More poems and contributor notes in Chinese feature



Timothy Liu

Timothy Liu

Hazy, Hot and Humid

Stories told by abuse survivors sounding more or less the same.

The fat drops and the thin unraveling our moods.
Soaking us down to the skin.

Only so many ways to be violated.

Duration not the question.
Rather the intensity as streets grow wet and slick.

Lip prints left on storefront glass floating far above the crowds.

Overheard in the Belly of the Whale

Disrupted by the opening bars.

Of earnest conversation.

The hours trimmed with fat.
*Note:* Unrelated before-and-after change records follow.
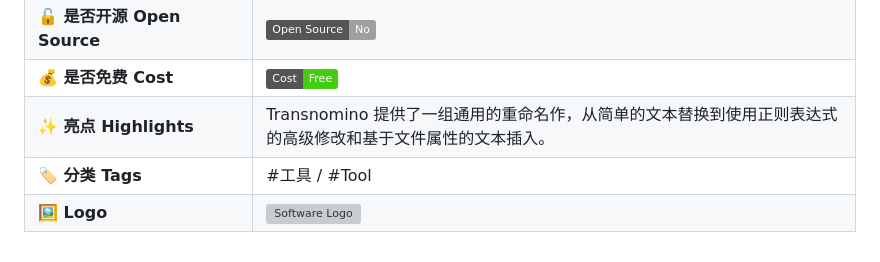
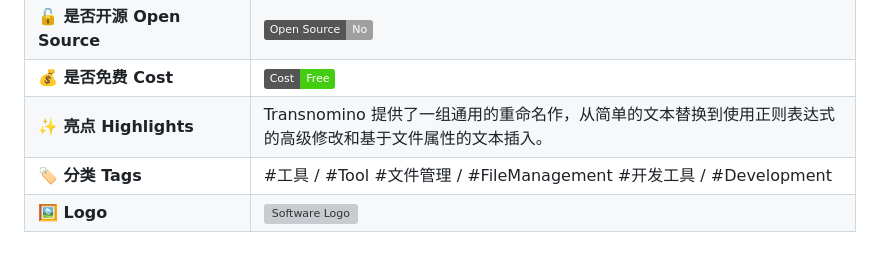
Before and after one commit to Euzohn/Awesome-Softwares, a Markdown page: README.md, the part around the change. Rendered like a GitHub page; badges without logos; grey boxes are pictures that could not be loaded.

```diff
--- a/README.md
+++ b/README.md
@@ -192,5 +192,5 @@ OBS-Open Broadcaster Software
 | **🔓 是否开源 Open Source** | ![Proprietary](https://img.shields.io/badge/Open%20Source-No-lightgrey) |
 | **💰 是否免费 Cost** | ![Free](https://img.shields.io/badge/Cost-Free-brightgreen) |
 | **✨ 亮点 Highlights** | Transnomino 提供了一组通用的重命名作，从简单的文本替换到使用正则表达式的高级修改和基于文件属性的文本插入。|
-| **🏷 分类 Tags** | #工具 / #Tool |
+| **🏷 分类 Tags** | #工具 / #Tool #文件管理 / #FileManagement #开发工具 / #Development|
 | **🖼 Logo** | <img src="https://www.transnomino.com/assets/transnomino-icon.webp" alt="Software Logo" width="120"/> |
```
With games of solitaire.

Sturdy as opposable thumbs.

This isn't Sunday School.

Or a round of Old Maid.

You've got to ante up, hear?
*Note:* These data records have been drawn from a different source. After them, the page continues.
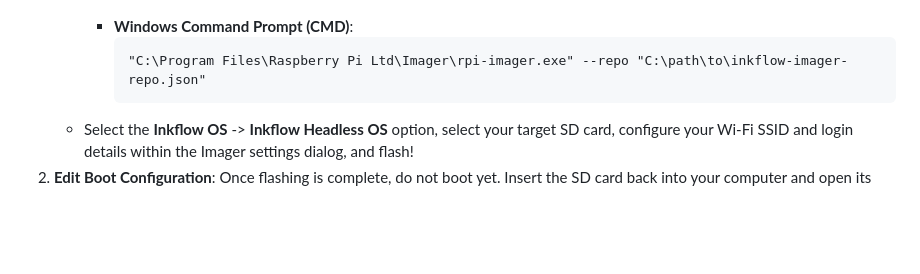
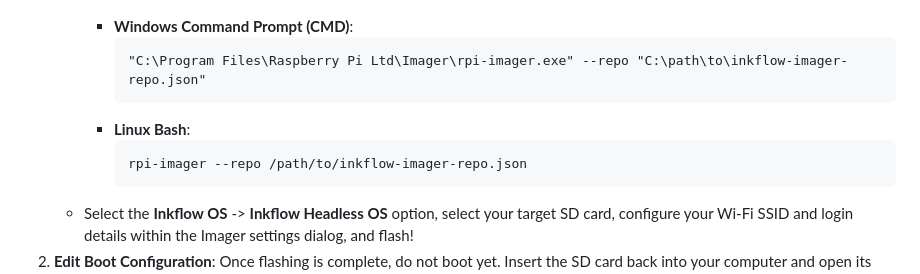
Before and after one commit to DerrickJEvans/inkflow-eink, a Markdown page: README.md, the part around the change. Rendered like a GitHub page; blank space fills up the shorter version.

Commit message:
docs: add Linux Bash launcher example for Raspberry Pi Imager

````diff
--- a/README.md
+++ b/README.md
@@ -149,6 +149,10 @@ Once the server is running, configure your physical displays to retrieve rendere
      * **Windows Command Prompt (CMD)**:
        ```cmd
        "C:\Program Files\Raspberry Pi Ltd\Imager\rpi-imager.exe" --repo "C:\path\to\inkflow-imager-repo.json"
+       ```
+     * **Linux Bash**:
+       ```bash
+       rpi-imager --repo /path/to/inkflow-imager-repo.json
        ```
    * Select the **Inkflow OS** -> **Inkflow Headless OS** option, select your target SD card, configure your Wi-Fi SSID and login details within the Imager settings dialog, and flash!
 2. **Edit Boot Configuration**: Once flashing is complete, do not boot yet. Insert the SD card back into your computer and open its FAT boot partition. Open the text file named **`inkflow-setup.txt`** and configure your parameters:
````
I'm talking inside the marrow.


Bodily need unmet where touch surpasses want as one reverberates all day

from the unremembered dream. Monuments wanted for every passing
moment—a pigeon balanced on each bronze wing of an angel overlooking

an anonymous grave. If we die, we died with our eyes on, the romantic said.

That's how palpable all should have been on earth as in the mind. Wordless
conversations that shaped us unannounced. The two of us standing there

with dust in our throats, two freight trains uncoupled at last. As if awaiting

judgment every moment of our lives, we who had lounged in bed with voices
burning like winter sun across the sea on which we sailed. He who sings

no more once sang to me, nurtured slow on lullaby, chords of troubled peace.